PHOTO: Some of the hundreds of dead after the Assad regime’s August 2013 chemical weapons attacks near Damascus

A new US intelligence analysis projects that the Assad regime, increasingly worried about its military position, could expand its use of chemical weapons to defend its core territory.

The Wall Street Journal cites “officials briefed on the matter” for its report. One “senior US official” said the report is “being taken very seriously because [Assad] is getting desperate” and because some in the US intelligence community doubt the regime gave up all of its deadliest chemical weapons, during a handover required by the UN Security Council after the August 2013 chemical attacks near Damascus that killed up to 2,000 people.

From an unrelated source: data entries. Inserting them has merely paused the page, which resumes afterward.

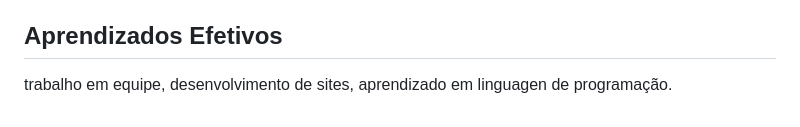
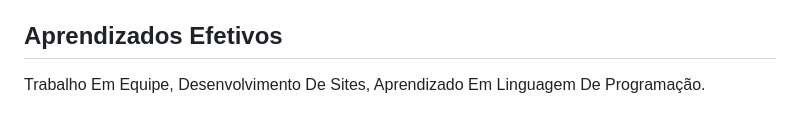
Before and after one commit to projetolimmar-a11y/projeto-limmar, a Markdown page: README.md, the part around the change. Rendered like a GitHub page.

Commit message:
Fix capitalization in effective learnings section

```diff
--- a/README.md
+++ b/README.md
@@ -81,4 +81,4 @@ O principal objetivo deste projeto é compreender as necessidades da empresa e o
 - Quando a pessoa adiciona a mesma peça ele automaticamente denomia um ID diferente para que não tenha IDS iguais, assim fica mais difícil de ter erro de logistica
 
 ## Aprendizados Efetivos
- trabalho em equipe, desenvolvimento de sites, aprendizado em linguagen de programação.
+ Trabalho Em Equipe, Desenvolvimento De Sites, Aprendizado Em Linguagem De Programação.
```
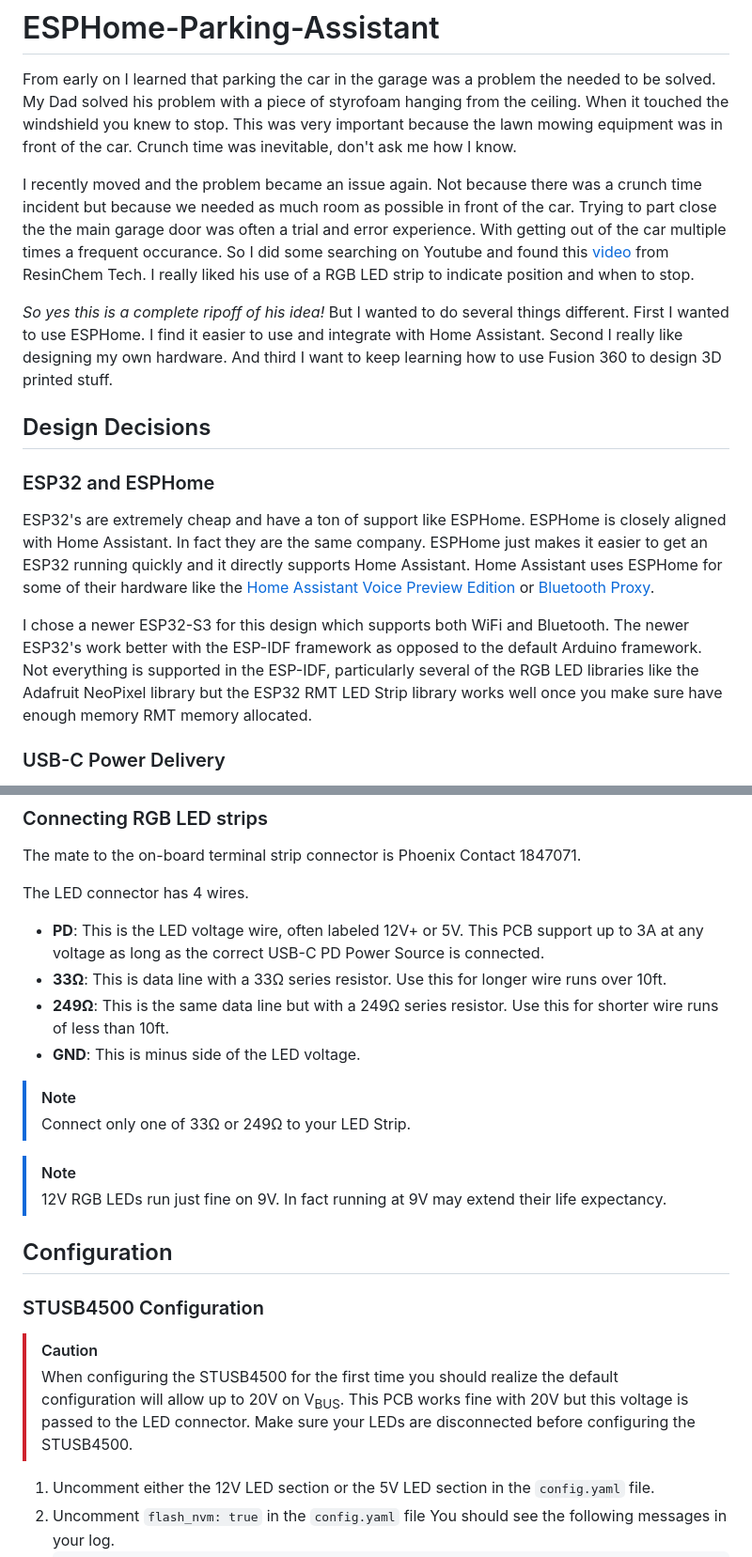
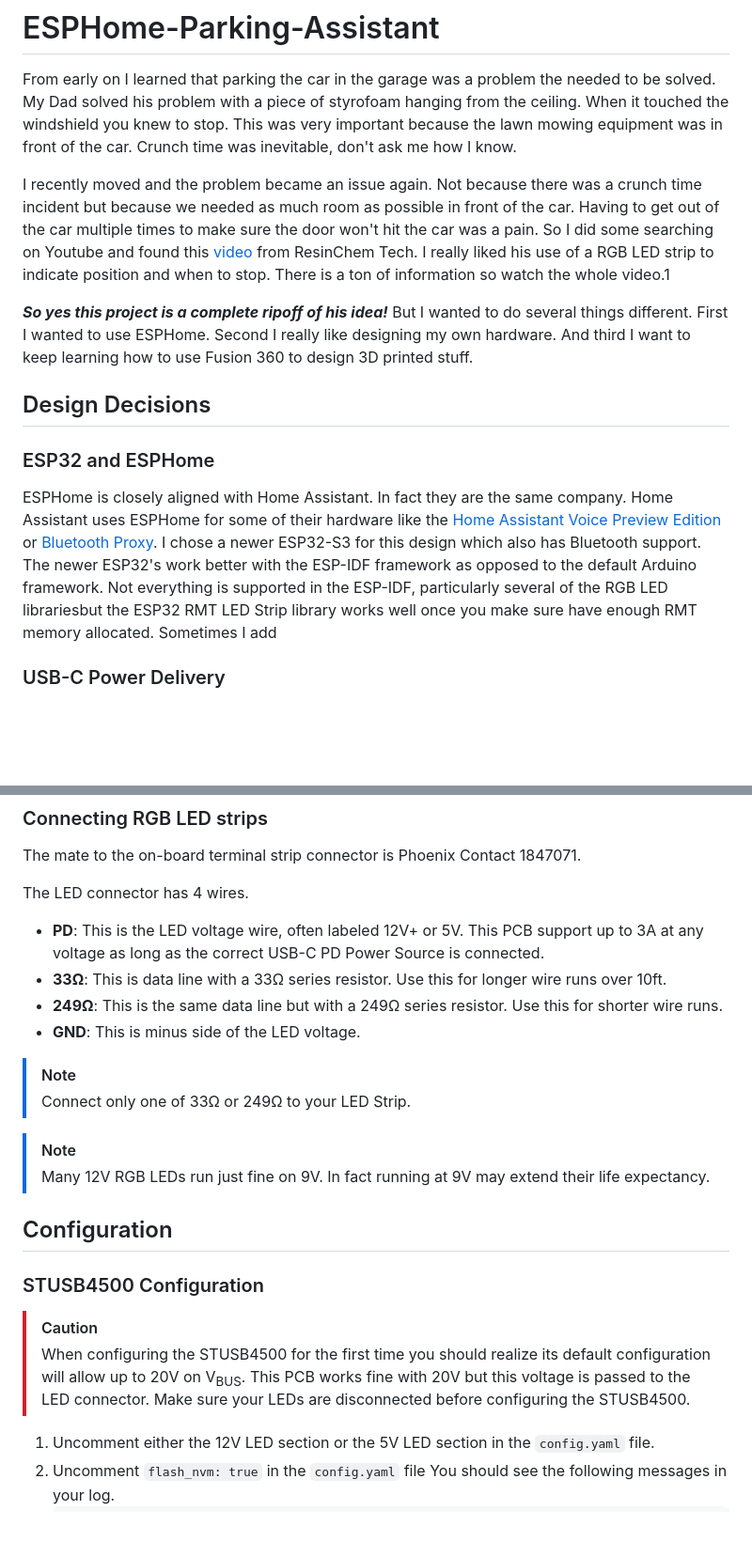
Before and after one commit to mikelawrence/ESPHome-Parking-Assistant, a Markdown page: README.md, 2 parts joined by grey strips. Shown at 94% size. Drawn GitHub-style; blank space fills up the shorter version.

Commit message:
Update README.md
Grammar fixes and readability edits

````diff
--- a/README.md
+++ b/README.md
@@ -1,15 +1,13 @@
 # ESPHome-Parking-Assistant
 From early on I learned that parking the car in the garage was a problem the needed to be solved. My Dad solved his problem with a piece of styrofoam hanging from the ceiling. When it touched the windshield you knew to stop. This was very important because the lawn mowing equipment was in front of the car. Crunch time was inevitable, don't ask me how I know.
 
-I recently moved and the problem became an issue again. Not because there was a crunch time incident but because we needed as much room as possible in front of the car. Trying to part close the the main garage door was often a trial and error experience. With getting out of the car multiple times a frequent occurance. So I did some searching on Youtube and found this [video](https://www.youtube.com/watch?v=HqqlY4_3kQ8) from ResinChem Tech. I really liked his use of a RGB LED strip to indicate position and when to stop.
+I recently moved and the problem became an issue again. Not because there was a crunch time incident but because we needed as much room as possible in front of the car. Having to get out of the car multiple times to make sure the door won't hit the car was a pain. So I did some searching on Youtube and found this [video](https://www.youtube.com/watch?v=HqqlY4_3kQ8) from ResinChem Tech. I really liked his use of a RGB LED strip to indicate position and when to stop. There is a ton of information so watch the whole video.1
 
-*So yes this is a complete ripoff of his idea!* But I wanted to do several things different. First I wanted to use ESPHome. I find it easier to use and integrate with Home Assistant. Second I really like designing my own hardware. And third I want to keep learning how to use Fusion 360 to design 3D printed stuff.
+***So yes this project is a complete ripoff of his idea!*** But I wanted to do several things different. First I wanted to use ESPHome. Second I really like designing my own hardware. And third I want to keep learning how to use Fusion 360 to design 3D printed stuff.
 
 ## Design Decisions
 ### ESP32 and ESPHome
-ESP32's are extremely cheap and have a ton of support like ESPHome. ESPHome is closely aligned with Home Assistant. In fact they are the same company. ESPHome just makes it easier to get an ESP32 running quickly and it directly supports Home Assistant. Home Assistant uses ESPHome for some of their hardware like the [Home Assistant Voice Preview Edition](https://www.home-assistant.io/voice-pe/) or [Bluetooth Proxy](https://esphome.io/components/bluetooth_proxy.html).
-
-I chose a newer ESP32-S3 for this design which supports both WiFi and Bluetooth. The newer ESP32's work better with the ESP-IDF framework as opposed to the default Arduino framework. Not everything is supported in the ESP-IDF, particularly several of the RGB LED libraries like the Adafruit NeoPixel library but the ESP32 RMT LED Strip library works well once you make sure have enough memory RMT memory allocated.
+ESPHome is closely aligned with Home Assistant. In fact they are the same company. Home Assistant uses ESPHome for some of their hardware like the [Home Assistant Voice Preview Edition](https://www.home-assistant.io/voice-pe/) or [Bluetooth Proxy](https://esphome.io/components/bluetooth_proxy.html). I chose a newer ESP32-S3 for this design which also has Bluetooth support. The newer ESP32's work better with the ESP-IDF framework as opposed to the default Arduino framework. Not everything is supported in the ESP-IDF, particularly several of the RGB LED librariesbut the ESP32 RMT LED Strip library works well once you make sure have enough RMT memory allocated. Sometimes I add
 
 ### USB-C Power Delivery
 I liked the idea of using RGB LED Pixels since ESPHome supports these directly without custom code. I wanted a flexible power supply for driving the RGB LED Pixels both in the power capacity and voltage. I've been using a MagWLED driver for driving RGB LED pixels for a while now and I really like it's approach to using USB-C PD (Power Delivery) to select between 5V and 12V. The USB-C PD 2.0/3.0 specification supports currents greater than 3A but will need a USB-C Power Cable with E-Marker and a USB-C PD Power Source that supports these higher currents. I went with the simpler and more supported max 3A. The USB-C PD 2.0/3.0 specification will negotiate several fixed voltages at 3A: 5V-15W, 9V-27W, 12V-36W, 15V-45W and 20V-60W. 12V-36W PD is less common in chargers but 9V-27W is always available. 12V RGB LED Pixels will usually run on 9V, the difference in LED brightness is not that noticeable and may make your LED live longer. To handle the USB-C PD negotiation I chose the STUSB4500 from ST Microelectronics. This guy will support negotiate all of the USB-C PD 2.0/3.0 specification but this design will support only the following: 5V-15W, 9V-27W or 12V-36W. The STUSB4500 will be configured to support 12V-36W with a fallback of 9V-27W or just 5V-15W
@@ -68,20 +68,19 @@ The mate to the on-board terminal strip connector is Phoenix Contact 1847071.
 The LED connector has 4 wires.
 * **PD**: This is the LED voltage wire, often labeled 12V+ or 5V. This PCB support up to 3A at any voltage as long as the correct USB-C PD Power Source is connected.
 * **33Ω**: This is data line with a 33Ω series resistor. Use this for longer wire runs over 10ft.
-* **249Ω**: This is the same data line but with a 249Ω series resistor. Use this for shorter wire runs of less than 10ft.
+* **249Ω**: This is the same data line but with a 249Ω series resistor. Use this for shorter wire runs.
 * **GND**: This is minus side of the LED voltage.
 
 > [!NOTE]
 > Connect only one of 33Ω or 249Ω to your LED Strip.
 
 > [!NOTE]
-> 12V RGB LEDs run just fine on 9V. In fact running at 9V may extend their life expectancy.
+> Many 12V RGB LEDs run just fine on 9V. In fact running at 9V may extend their life expectancy.
 
 ## Configuration
 ### STUSB4500 Configuration
-
 > [!CAUTION]
-> When configuring the STUSB4500 for the first time you should realize the default configuration will allow up to 20V on V<sub>BUS</sub>. This PCB works fine with 20V but this voltage is passed to the LED connector. Make sure your LEDs are disconnected before configuring the STUSB4500.
+> When configuring the STUSB4500 for the first time you should realize its default configuration will allow up to 20V on V<sub>BUS</sub>. This PCB works fine with 20V but this voltage is passed to the LED connector. Make sure your LEDs are disconnected before configuring the STUSB4500.
 
 1. Uncomment either the 12V LED section or the 5V LED section in the ```config.yaml``` file.
 2. Uncomment ```flash_nvm: true``` in the ```config.yaml``` file
````
Also changed, not shown: other parts of README.md (+4 -2 lines).
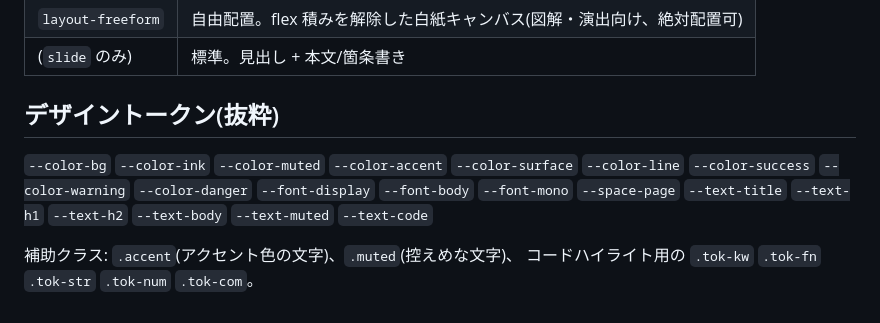
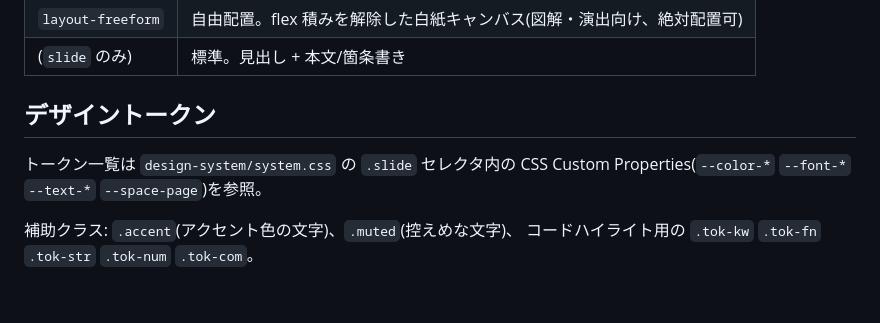
Before and after one commit to progfay/slidex, a Markdown page: CLAUDE.md, the part around the change. Rendered like a GitHub page.

Commit message:
CLAUDE.mdのデザイントークン節をsystem.css参照に一本化
トークン名を抜粋列挙する代わりにsystem.cssへのポインタにすることで、
トークン追加時の二重更新の手間をなくす。

Co-Authored-By: Claude Sonnet 5 <noreply@anthropic.com>

```diff
--- a/CLAUDE.md
+++ b/CLAUDE.md
@@ -191,12 +191,10 @@ draft.md 段階の対話で輪郭は見えているはずなので、ここで
 | `layout-freeform` | 自由配置。flex 積みを解除した白紙キャンバス(図解・演出向け、絶対配置可) |
 | (`slide` のみ) | 標準。見出し + 本文/箇条書き |
 
-## デザイントークン(抜粋)
+## デザイントークン
 
-`--color-bg` `--color-ink` `--color-muted` `--color-accent`
-`--color-surface` `--color-line` `--color-success` `--color-warning` `--color-danger`
-`--font-display` `--font-body` `--font-mono` `--space-page`
-`--text-title` `--text-h1` `--text-h2` `--text-body` `--text-muted` `--text-code`
+トークン一覧は `design-system/system.css` の `.slide` セレクタ内の
+CSS Custom Properties(`--color-*` `--font-*` `--text-*` `--space-page`)を参照。
 
 補助クラス: `.accent`(アクセント色の文字)、`.muted`(控えめな文字)、
 コードハイライト用の `.tok-kw` `.tok-fn` `.tok-str` `.tok-num` `.tok-com`。
```
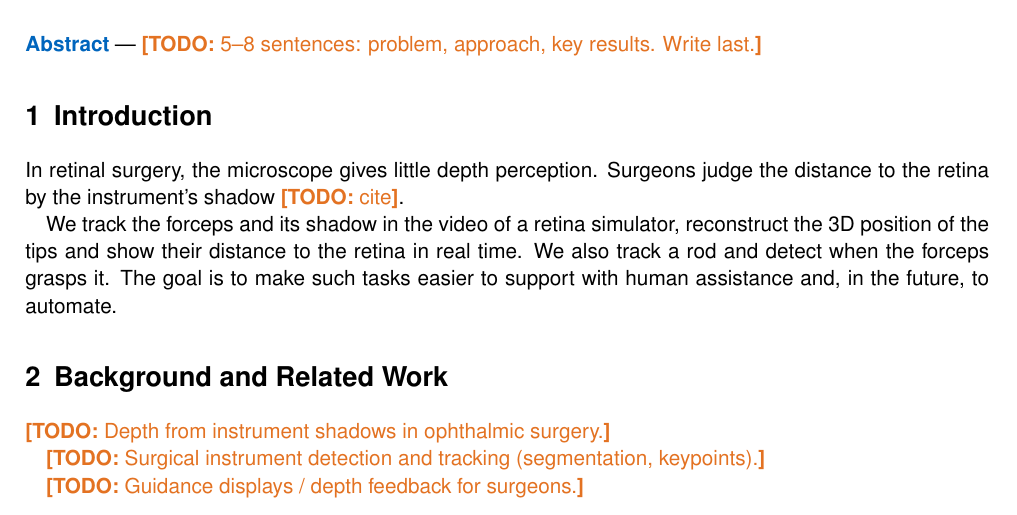
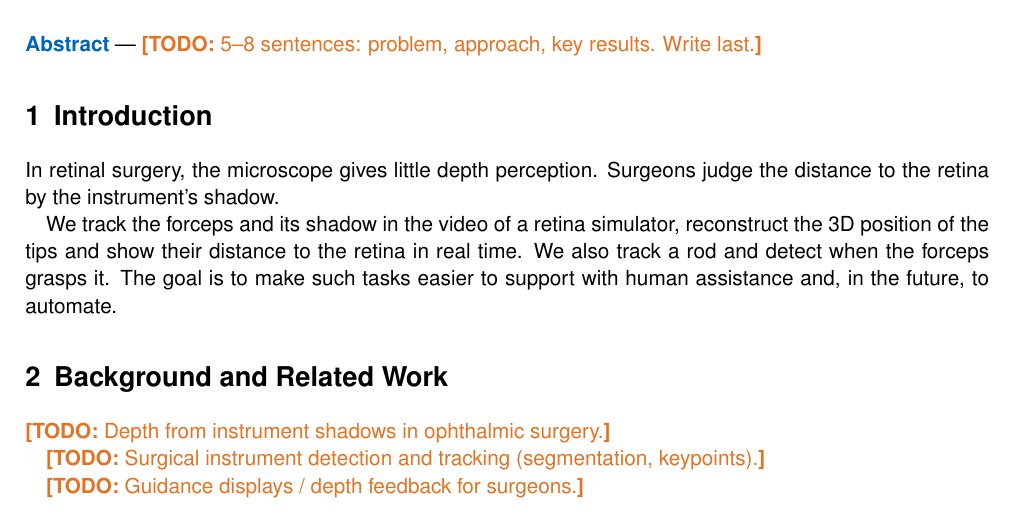
Before and after one commit to oiidmnk/kap-forceps-tracking, a LaTeX document (report/main.tex): part of page 1 of 3, cut so that both start at the same text. Compiled offline with pdfLaTeX.

Commit message:
Report: drop citation todo in the introduction
Co-Authored-By: Claude Opus 5.5 <noreply@anthropic.com>

```diff
--- a/report/main.tex
+++ b/report/main.tex
@@ -43,7 +43,7 @@
 \label{sec:intro}
 
 In retinal surgery, the microscope gives little depth perception. Surgeons judge
-the distance to the retina by the instrument's shadow~\todo{cite}.
+the distance to the retina by the instrument's shadow.
 
 We track the forceps and its shadow in the video of a retina simulator,
 reconstruct the 3D position of the tips and show their distance to the retina in
```
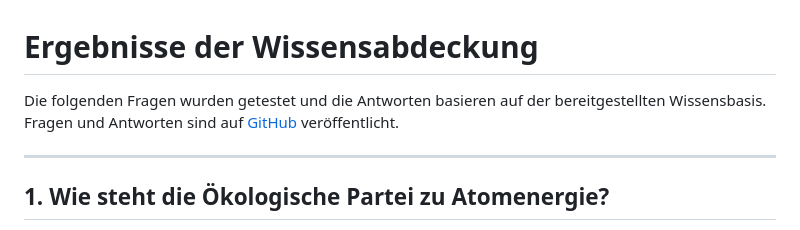
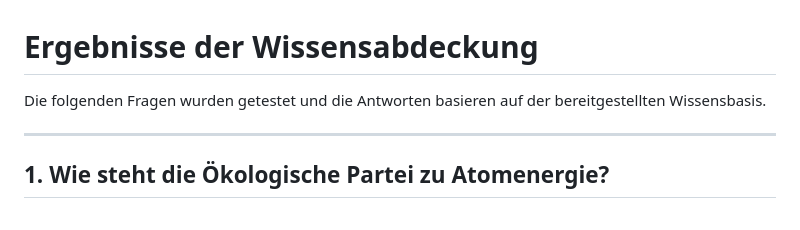
Before and after one commit to ayoub5262/Wahl-Chatbot, a Markdown page: Test-Fragen.md, the part around the change. Drawn GitHub-style.

Commit message:
Simplify introduction in Test-Fragen.md
Removed a redundant sentence about publication on GitHub.

```diff
--- a/Test-Fragen.md
+++ b/Test-Fragen.md
@@ -1,6 +1,6 @@
 # Ergebnisse der Wissensabdeckung
 
-Die folgenden Fragen wurden getestet und die Antworten basieren auf der bereitgestellten Wissensbasis. Fragen und Antworten sind auf [GitHub](#) veröffentlicht.
+Die folgenden Fragen wurden getestet und die Antworten basieren auf der bereitgestellten Wissensbasis.
 
 ---
 
```
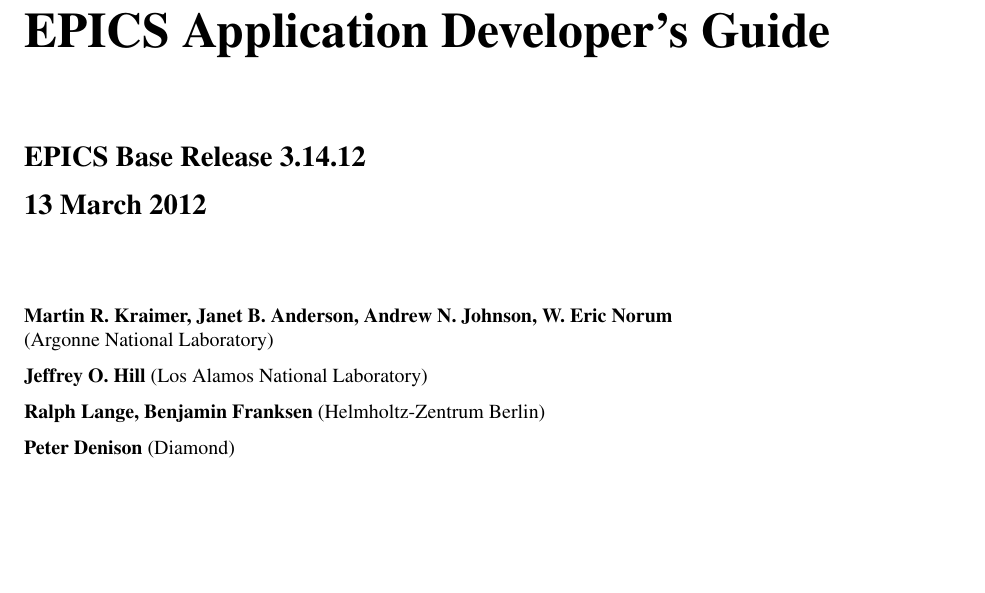
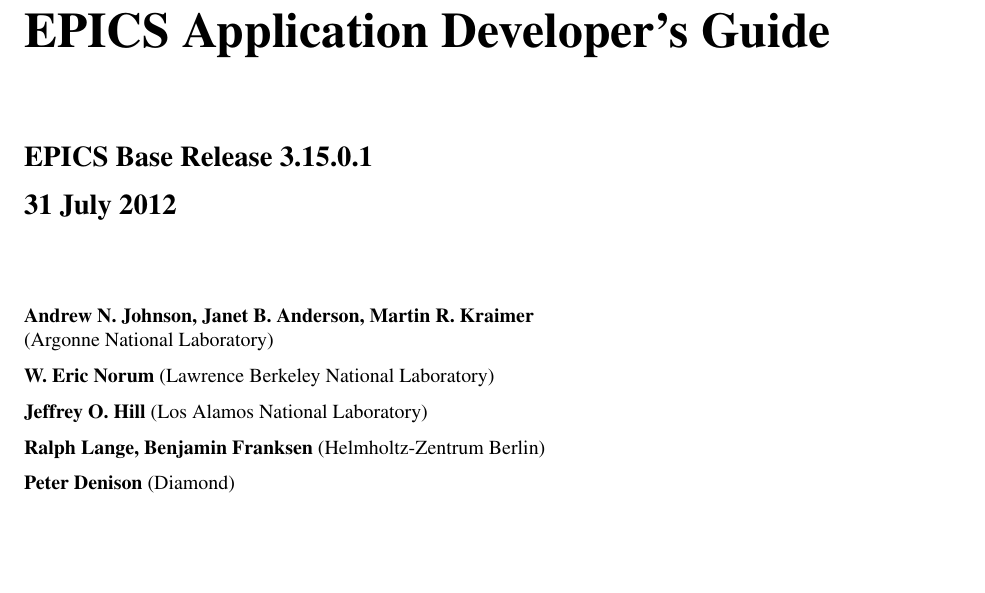
Before and after one commit to josujugo/appdev, a LaTeX thesis (AppDevGuide.tex, which reads tex/titlepage.tex): part of page 1 of 327, cut so that both start at the same text. Compiled offline with pdfLaTeX.

Commit message:
Update Title page
* Base version number and release date
* Move Eric to LBNL

```diff
--- a/tex/titlepage.tex
+++ b/tex/titlepage.tex
@@ -6,14 +6,16 @@
 
 \vspace{0.5in}
 
-\noindent \Large \textbf{EPICS Base Release 3.14.12}
+\noindent \Large \textbf{EPICS Base Release 3.15.0.1}
 
-\noindent \textbf{13 March 2012}
+\noindent \textbf{31 July 2012}
 
 \vspace{0.5in}
 
-\noindent \normalsize \textbf{Martin R. Kraimer, Janet B. Anderson, Andrew N. Johnson, W. Eric Norum}\\
+\noindent \normalsize \textbf{Andrew N. Johnson, Janet B. Anderson, Martin R. Kraimer}\\
 (Argonne National Laboratory)
+
+\noindent \textbf{W. Eric Norum} (Lawrence Berkeley National Laboratory)
 
 \noindent \textbf{Jeffrey O. Hill} (Los Alamos National Laboratory)
 
```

Despite the handover and destruction of the stocks, the Syrian military has continued to use chlorine gas in attacks, dropping canisters from barrel bombs. The assaults spiked this spring in Idlib Province in northwest Syria, as the regime tried unsuccessfully to halt the rebel takeover of almost all of the province and then retaliated after its defeat.

The US officials cited the continuing use of chlorine. However, they also said the regime “may have squirreled away at least a small reserve of the chemical precursors needed to make nerve agents sarin or VX”, far deadlier than chlorine gas.

In addition to taking almost all of Idlib Province this spring, rebels have made significant advances in the south of Syria, along the Jordanian border, taking towns and military bases — last week, they began an offensive to claim all of Daraa city. They have also launched attacks in Aleppo, hoping to reunify Syria’s largest city which has been divided since July 2012.

The Journal does not indicate if it saw a copy of the intelligence analysis. It writes, “Syrian officials in Damascus and New York didn’t respond to repeated requests for comment.”